**GOAL OF THE EXERCISE:**
For the data below, give the number of lines that include the word "render" and nothing else.

**Records from a dataset:**
※
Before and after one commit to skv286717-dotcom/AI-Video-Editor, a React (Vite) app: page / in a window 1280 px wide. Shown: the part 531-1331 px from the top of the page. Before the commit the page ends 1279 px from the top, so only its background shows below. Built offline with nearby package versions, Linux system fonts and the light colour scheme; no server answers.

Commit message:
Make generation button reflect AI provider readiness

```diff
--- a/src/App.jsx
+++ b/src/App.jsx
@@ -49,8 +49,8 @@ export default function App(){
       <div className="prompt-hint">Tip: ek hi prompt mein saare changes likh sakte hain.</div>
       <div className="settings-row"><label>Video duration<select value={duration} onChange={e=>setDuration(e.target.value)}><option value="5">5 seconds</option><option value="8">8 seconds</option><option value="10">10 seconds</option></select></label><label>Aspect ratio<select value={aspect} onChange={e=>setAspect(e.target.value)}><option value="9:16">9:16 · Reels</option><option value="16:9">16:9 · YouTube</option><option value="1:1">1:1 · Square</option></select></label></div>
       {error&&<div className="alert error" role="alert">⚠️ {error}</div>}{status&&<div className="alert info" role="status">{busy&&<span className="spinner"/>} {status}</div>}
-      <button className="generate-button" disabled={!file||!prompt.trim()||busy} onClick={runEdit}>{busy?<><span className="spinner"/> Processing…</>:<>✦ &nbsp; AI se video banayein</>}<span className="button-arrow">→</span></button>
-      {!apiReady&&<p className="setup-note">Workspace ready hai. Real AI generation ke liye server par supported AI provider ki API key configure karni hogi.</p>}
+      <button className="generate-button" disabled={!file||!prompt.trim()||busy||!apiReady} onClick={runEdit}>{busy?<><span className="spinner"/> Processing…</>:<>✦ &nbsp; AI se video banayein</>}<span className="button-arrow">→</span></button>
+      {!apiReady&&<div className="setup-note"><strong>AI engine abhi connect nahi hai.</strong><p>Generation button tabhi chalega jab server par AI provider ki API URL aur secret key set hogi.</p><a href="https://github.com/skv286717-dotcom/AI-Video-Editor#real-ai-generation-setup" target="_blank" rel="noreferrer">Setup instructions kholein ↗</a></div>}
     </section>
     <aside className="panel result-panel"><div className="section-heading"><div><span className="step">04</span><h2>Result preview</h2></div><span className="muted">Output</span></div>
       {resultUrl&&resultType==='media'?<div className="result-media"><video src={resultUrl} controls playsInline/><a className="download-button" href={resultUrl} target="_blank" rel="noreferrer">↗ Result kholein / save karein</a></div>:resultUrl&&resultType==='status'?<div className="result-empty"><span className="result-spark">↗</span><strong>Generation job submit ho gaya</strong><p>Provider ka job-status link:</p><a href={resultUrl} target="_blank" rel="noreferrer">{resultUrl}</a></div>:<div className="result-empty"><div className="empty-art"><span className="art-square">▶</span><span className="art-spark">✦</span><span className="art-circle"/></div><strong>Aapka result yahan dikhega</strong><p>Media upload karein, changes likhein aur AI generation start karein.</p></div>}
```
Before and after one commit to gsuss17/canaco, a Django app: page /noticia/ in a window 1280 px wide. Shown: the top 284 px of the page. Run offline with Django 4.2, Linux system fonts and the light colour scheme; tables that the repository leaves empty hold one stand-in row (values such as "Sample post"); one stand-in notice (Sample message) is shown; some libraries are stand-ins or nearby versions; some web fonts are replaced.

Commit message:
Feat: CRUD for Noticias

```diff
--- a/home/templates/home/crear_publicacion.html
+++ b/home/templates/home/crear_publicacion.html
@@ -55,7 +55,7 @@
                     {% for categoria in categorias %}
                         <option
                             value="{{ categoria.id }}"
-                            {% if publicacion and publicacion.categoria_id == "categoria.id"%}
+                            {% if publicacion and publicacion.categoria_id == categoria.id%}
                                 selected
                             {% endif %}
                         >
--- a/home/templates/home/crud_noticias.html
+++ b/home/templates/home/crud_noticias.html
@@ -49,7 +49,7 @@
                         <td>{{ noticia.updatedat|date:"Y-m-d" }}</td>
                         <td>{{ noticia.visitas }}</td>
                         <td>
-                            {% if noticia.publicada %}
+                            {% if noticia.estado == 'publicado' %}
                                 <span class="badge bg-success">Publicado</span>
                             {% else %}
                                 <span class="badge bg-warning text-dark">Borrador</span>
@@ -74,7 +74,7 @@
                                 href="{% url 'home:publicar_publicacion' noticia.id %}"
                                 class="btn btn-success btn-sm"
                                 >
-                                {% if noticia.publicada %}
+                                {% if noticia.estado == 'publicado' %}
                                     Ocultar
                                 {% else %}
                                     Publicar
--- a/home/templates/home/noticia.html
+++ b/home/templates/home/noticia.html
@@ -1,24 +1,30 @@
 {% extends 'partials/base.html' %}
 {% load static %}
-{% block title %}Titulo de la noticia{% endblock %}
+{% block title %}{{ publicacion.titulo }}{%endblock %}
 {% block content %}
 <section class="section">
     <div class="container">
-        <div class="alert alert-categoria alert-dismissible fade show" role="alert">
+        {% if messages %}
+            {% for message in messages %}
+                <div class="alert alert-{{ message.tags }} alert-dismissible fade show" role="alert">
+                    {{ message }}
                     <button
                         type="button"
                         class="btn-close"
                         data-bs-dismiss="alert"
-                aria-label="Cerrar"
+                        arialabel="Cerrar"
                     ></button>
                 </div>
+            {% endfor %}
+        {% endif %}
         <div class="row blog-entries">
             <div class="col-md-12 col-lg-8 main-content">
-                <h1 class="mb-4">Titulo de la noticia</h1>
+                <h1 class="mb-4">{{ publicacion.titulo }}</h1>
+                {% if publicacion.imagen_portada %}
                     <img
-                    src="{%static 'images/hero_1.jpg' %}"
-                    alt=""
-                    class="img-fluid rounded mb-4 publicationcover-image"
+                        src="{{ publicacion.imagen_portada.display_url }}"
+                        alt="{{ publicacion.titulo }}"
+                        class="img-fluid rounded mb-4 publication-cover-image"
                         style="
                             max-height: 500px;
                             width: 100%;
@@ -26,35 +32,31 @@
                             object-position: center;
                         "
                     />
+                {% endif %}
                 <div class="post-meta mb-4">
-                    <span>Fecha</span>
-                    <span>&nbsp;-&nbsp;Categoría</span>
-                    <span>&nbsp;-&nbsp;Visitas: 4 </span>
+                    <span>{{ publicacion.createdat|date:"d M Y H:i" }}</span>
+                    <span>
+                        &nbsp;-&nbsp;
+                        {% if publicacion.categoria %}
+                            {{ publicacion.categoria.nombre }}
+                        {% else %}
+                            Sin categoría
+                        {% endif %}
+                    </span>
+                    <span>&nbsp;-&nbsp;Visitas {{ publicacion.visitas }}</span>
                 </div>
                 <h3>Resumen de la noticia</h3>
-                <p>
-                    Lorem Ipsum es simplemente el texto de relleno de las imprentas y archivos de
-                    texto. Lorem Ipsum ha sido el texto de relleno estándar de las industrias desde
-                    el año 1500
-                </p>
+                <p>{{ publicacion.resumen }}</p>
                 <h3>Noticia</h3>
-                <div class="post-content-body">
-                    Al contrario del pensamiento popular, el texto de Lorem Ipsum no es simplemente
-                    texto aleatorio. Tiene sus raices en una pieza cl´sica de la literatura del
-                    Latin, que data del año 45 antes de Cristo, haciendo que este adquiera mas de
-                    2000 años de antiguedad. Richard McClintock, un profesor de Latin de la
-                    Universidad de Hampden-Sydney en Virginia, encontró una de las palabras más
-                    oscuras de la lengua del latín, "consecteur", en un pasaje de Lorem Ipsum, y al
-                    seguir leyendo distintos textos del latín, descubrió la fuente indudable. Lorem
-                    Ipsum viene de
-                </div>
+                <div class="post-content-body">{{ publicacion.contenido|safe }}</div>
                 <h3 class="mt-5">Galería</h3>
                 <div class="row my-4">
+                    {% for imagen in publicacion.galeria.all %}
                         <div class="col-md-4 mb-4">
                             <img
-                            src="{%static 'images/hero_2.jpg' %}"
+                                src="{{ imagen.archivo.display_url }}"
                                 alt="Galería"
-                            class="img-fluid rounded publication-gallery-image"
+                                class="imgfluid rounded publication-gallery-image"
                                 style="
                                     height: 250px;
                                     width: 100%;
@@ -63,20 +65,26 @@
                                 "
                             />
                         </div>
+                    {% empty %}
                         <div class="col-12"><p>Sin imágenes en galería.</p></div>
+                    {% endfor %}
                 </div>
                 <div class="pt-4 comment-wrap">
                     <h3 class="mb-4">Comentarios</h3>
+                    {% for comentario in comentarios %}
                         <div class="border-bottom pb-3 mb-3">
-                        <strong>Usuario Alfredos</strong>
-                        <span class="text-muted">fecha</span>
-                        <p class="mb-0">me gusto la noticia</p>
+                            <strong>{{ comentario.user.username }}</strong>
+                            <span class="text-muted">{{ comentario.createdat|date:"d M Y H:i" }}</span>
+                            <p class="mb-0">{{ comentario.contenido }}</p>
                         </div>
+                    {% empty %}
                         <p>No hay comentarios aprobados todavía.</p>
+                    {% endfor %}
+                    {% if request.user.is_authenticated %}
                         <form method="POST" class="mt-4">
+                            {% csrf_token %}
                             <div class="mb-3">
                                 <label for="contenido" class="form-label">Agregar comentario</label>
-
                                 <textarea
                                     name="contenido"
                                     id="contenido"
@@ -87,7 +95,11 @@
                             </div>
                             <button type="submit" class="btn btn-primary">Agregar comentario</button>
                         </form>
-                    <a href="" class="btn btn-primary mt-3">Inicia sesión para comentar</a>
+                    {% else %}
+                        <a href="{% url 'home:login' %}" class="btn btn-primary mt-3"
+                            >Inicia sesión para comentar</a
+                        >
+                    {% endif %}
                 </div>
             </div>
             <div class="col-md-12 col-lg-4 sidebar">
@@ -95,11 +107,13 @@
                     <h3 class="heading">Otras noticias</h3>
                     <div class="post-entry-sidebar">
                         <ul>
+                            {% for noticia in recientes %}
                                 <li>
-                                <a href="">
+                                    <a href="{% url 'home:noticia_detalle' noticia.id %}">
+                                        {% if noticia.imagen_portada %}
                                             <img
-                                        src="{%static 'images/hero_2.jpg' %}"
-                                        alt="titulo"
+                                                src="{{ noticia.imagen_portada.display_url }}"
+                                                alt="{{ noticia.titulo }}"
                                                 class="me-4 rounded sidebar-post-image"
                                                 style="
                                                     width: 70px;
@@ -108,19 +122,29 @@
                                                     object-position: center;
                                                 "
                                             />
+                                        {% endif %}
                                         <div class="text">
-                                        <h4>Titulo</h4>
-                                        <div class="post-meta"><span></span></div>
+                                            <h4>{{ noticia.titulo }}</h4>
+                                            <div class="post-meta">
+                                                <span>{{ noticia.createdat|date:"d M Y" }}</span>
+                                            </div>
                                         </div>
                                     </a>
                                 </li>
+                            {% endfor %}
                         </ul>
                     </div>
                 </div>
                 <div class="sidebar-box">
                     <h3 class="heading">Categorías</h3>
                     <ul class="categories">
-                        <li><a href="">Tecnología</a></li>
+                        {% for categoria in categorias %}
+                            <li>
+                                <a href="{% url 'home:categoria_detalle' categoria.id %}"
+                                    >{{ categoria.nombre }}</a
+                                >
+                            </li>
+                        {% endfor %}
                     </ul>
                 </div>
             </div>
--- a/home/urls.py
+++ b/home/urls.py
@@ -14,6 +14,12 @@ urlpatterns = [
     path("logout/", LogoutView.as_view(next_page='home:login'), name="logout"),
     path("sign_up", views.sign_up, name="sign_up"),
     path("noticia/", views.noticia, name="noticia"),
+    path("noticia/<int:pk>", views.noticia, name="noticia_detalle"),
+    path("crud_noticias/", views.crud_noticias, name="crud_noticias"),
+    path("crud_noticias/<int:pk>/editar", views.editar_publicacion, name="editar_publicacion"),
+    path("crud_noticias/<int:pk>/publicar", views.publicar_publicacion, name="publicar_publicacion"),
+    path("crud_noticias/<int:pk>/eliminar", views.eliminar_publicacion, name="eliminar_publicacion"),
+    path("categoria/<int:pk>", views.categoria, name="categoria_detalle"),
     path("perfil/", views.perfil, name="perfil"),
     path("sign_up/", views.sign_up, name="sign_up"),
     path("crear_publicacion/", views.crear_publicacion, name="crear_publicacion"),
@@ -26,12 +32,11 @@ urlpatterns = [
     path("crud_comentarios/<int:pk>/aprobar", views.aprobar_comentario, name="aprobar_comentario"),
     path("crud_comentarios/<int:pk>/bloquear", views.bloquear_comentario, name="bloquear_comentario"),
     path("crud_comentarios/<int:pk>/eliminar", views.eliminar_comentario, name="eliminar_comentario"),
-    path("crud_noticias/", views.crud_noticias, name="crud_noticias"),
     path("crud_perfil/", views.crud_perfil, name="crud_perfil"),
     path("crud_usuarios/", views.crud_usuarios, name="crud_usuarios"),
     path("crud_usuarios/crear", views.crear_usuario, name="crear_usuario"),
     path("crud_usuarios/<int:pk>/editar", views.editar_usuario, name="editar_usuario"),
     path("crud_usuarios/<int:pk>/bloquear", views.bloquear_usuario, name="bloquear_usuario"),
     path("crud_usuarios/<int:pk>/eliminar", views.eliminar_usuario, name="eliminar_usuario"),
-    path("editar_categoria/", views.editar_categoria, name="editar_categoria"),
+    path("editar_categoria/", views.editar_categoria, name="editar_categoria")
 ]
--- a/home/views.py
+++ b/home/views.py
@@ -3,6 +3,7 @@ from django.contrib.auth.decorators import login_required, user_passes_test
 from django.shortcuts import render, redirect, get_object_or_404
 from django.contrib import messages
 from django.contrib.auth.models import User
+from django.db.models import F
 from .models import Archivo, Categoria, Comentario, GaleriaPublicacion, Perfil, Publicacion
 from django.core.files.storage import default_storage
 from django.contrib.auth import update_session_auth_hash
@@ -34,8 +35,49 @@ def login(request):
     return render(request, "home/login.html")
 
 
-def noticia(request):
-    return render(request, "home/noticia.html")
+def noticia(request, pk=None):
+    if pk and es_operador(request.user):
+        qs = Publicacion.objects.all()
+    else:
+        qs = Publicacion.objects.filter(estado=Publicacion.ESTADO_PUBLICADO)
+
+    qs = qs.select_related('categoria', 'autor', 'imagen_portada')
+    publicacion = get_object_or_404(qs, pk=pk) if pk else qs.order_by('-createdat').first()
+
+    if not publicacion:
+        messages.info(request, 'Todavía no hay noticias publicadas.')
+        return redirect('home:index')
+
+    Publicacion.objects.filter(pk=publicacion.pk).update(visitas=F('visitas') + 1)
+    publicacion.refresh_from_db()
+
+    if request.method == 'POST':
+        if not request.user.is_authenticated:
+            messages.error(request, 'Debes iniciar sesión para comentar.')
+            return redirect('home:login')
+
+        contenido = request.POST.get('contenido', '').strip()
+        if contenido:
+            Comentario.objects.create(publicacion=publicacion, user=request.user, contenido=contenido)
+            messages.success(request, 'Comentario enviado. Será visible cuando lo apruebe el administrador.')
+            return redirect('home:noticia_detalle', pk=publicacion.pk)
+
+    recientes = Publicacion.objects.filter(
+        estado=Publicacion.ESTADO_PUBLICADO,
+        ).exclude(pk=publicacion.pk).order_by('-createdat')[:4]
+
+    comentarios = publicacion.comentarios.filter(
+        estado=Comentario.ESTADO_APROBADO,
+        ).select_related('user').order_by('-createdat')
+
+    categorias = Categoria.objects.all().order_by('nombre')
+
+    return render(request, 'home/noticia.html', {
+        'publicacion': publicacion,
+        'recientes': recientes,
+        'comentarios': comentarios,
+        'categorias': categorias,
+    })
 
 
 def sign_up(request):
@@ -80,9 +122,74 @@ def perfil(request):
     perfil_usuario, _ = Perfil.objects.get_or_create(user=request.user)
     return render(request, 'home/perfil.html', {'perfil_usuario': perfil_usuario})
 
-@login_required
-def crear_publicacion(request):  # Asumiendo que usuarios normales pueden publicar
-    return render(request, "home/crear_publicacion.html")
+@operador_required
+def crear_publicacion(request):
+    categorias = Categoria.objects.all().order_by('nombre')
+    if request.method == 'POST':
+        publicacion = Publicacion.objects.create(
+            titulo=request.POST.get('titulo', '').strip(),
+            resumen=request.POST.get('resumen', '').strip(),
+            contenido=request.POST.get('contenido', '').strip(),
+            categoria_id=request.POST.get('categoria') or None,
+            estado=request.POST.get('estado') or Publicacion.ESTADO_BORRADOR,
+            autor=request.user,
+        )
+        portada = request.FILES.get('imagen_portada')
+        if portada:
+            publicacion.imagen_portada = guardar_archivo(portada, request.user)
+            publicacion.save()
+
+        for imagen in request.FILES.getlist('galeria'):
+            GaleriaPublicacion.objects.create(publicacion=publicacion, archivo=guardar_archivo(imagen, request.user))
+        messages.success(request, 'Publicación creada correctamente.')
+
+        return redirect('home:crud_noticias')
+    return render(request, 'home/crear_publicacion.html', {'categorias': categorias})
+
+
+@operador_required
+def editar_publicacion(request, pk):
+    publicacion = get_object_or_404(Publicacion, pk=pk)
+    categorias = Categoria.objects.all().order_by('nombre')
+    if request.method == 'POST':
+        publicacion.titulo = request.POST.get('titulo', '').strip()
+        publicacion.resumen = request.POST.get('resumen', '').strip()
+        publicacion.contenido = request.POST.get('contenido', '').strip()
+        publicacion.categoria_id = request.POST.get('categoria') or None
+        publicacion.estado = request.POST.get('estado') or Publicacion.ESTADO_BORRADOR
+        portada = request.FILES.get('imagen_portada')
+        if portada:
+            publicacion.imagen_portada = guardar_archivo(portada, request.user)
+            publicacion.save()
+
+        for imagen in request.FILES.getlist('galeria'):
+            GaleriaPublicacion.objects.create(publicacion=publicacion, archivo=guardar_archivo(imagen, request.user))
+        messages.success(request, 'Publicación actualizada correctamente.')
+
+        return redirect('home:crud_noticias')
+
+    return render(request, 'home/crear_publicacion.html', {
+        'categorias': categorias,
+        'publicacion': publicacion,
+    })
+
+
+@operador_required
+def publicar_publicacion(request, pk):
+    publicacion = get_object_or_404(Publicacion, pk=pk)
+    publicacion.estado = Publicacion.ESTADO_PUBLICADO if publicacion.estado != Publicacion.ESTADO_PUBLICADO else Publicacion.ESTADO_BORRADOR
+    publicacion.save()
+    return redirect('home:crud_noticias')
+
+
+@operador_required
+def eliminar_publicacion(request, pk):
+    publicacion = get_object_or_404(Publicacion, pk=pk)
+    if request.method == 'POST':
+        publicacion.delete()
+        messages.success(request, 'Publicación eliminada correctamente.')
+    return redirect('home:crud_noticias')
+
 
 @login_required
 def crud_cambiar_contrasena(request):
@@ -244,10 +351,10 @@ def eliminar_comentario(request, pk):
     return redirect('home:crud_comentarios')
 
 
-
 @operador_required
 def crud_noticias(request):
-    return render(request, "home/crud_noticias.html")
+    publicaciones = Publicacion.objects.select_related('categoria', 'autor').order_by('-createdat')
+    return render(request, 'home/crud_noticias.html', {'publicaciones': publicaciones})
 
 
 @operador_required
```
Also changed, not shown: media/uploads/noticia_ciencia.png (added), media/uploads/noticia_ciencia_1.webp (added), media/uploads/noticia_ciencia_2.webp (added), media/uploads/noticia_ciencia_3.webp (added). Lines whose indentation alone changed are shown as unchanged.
※
**WRITTEN ANSWER:**
10